### Records shown
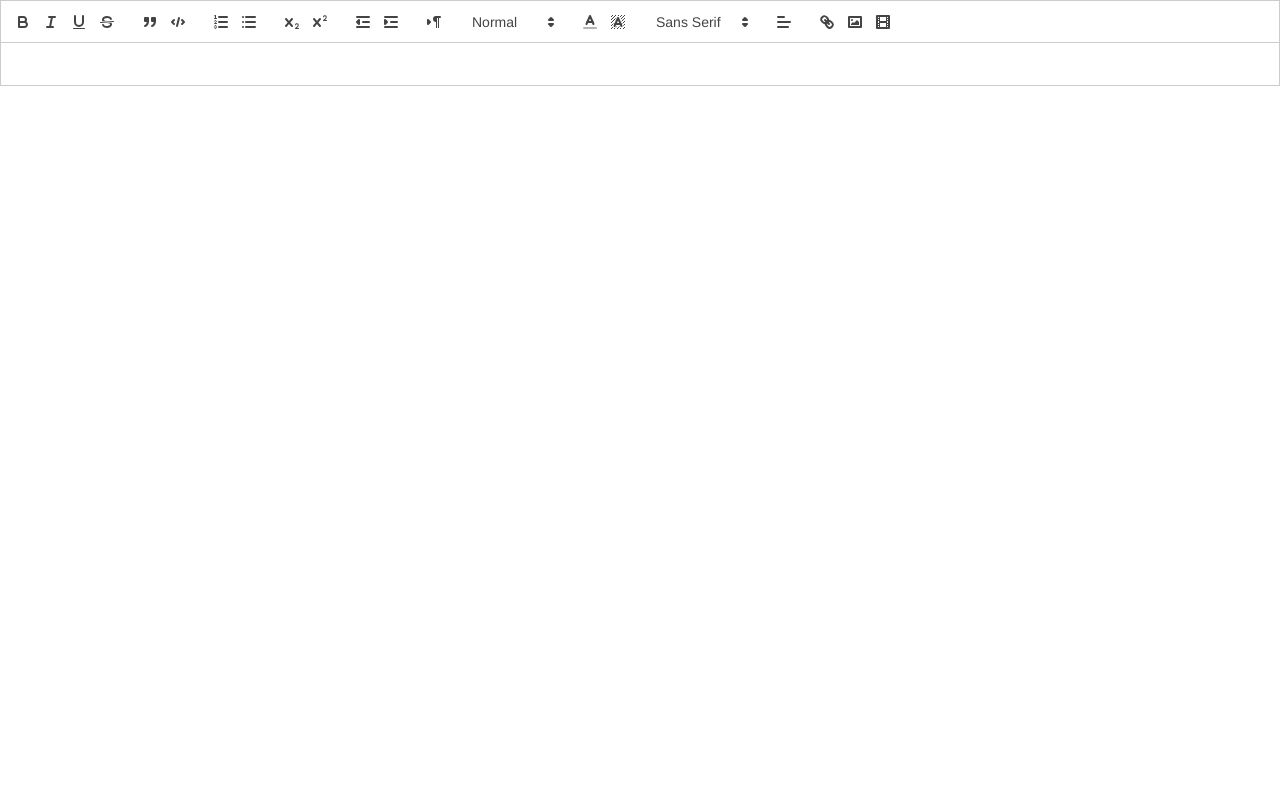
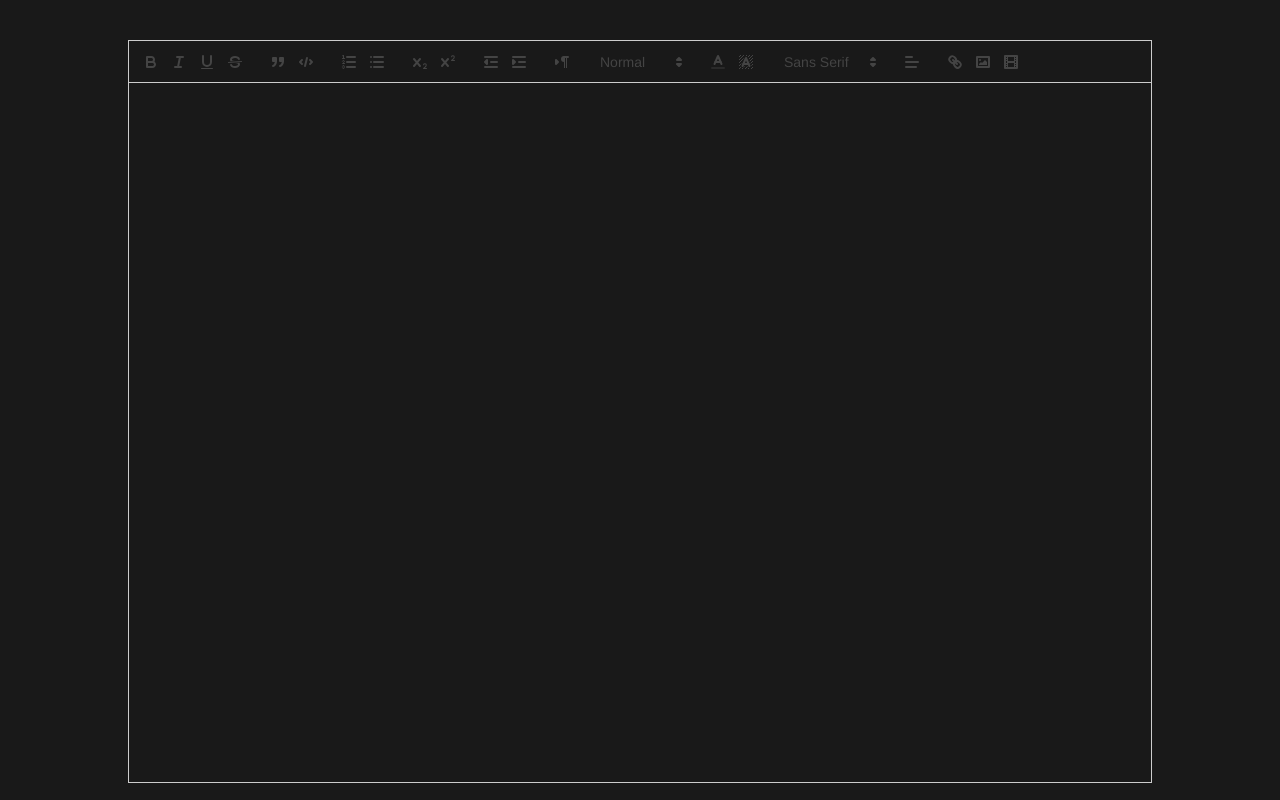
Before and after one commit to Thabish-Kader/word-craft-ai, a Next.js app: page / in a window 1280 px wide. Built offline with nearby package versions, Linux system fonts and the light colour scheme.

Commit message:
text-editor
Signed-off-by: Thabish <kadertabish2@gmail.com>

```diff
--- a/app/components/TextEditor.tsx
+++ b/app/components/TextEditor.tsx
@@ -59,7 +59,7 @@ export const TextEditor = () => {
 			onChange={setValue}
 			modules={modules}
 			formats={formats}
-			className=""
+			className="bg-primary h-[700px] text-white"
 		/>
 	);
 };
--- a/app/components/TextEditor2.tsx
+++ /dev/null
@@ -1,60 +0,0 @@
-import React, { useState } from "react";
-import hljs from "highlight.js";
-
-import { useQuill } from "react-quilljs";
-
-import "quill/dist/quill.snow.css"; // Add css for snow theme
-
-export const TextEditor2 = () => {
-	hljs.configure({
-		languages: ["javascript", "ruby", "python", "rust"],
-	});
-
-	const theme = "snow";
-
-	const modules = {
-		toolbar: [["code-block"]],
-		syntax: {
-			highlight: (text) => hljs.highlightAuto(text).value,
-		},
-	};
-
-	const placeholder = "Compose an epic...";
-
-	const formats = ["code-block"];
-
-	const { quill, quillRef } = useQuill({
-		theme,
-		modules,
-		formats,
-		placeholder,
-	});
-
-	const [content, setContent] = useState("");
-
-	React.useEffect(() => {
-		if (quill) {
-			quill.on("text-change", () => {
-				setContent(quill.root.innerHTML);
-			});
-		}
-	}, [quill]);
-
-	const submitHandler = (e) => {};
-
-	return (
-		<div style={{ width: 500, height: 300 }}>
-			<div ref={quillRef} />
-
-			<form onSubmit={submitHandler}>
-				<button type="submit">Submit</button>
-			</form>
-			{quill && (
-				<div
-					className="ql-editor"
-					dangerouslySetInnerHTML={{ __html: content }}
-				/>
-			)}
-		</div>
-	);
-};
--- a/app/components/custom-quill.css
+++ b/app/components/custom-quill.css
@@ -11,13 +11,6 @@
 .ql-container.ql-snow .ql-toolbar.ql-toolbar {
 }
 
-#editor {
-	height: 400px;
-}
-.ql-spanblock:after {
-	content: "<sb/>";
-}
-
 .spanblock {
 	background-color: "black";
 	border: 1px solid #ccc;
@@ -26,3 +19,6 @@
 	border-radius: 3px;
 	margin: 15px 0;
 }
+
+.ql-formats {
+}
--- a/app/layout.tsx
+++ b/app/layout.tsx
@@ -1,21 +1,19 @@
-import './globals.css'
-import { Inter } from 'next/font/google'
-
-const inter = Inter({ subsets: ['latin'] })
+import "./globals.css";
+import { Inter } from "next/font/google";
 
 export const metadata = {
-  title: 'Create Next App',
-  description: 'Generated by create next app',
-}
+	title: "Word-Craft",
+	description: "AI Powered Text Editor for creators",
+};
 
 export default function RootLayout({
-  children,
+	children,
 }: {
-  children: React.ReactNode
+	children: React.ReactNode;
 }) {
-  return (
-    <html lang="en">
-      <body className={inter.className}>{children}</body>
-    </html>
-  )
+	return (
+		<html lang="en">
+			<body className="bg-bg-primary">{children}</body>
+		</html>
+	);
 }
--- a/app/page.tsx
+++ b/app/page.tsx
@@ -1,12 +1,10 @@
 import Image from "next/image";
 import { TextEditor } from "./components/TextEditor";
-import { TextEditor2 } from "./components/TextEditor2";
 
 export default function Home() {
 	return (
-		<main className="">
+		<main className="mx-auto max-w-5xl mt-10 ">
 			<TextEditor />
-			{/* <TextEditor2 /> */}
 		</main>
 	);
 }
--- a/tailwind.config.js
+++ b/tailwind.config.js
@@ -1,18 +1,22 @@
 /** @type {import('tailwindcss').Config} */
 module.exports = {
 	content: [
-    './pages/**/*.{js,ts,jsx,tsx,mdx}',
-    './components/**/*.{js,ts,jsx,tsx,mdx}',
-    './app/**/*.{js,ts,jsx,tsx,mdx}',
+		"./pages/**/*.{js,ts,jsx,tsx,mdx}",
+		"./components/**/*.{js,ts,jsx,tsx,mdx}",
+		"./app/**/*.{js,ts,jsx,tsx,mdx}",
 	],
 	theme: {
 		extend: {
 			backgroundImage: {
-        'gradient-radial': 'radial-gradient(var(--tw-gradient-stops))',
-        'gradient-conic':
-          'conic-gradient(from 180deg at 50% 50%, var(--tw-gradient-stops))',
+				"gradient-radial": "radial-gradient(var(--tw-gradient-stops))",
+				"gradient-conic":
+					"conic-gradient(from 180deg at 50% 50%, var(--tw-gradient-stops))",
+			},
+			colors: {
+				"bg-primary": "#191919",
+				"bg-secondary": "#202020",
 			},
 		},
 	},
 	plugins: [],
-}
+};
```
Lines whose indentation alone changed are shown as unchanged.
--
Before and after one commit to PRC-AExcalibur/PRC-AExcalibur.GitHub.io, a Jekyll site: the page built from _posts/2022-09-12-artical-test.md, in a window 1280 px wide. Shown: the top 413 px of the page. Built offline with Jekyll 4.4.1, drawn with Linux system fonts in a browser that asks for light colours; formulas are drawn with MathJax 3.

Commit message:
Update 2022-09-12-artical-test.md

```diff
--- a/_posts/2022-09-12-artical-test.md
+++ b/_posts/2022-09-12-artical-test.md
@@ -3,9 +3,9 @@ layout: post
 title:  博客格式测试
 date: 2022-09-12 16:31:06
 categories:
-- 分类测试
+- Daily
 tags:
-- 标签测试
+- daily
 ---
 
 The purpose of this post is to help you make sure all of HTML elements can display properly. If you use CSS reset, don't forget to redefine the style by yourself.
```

### Exercise
Reply with a number only, showing how many lines of the material contain the word "components".

### Exercise solution
9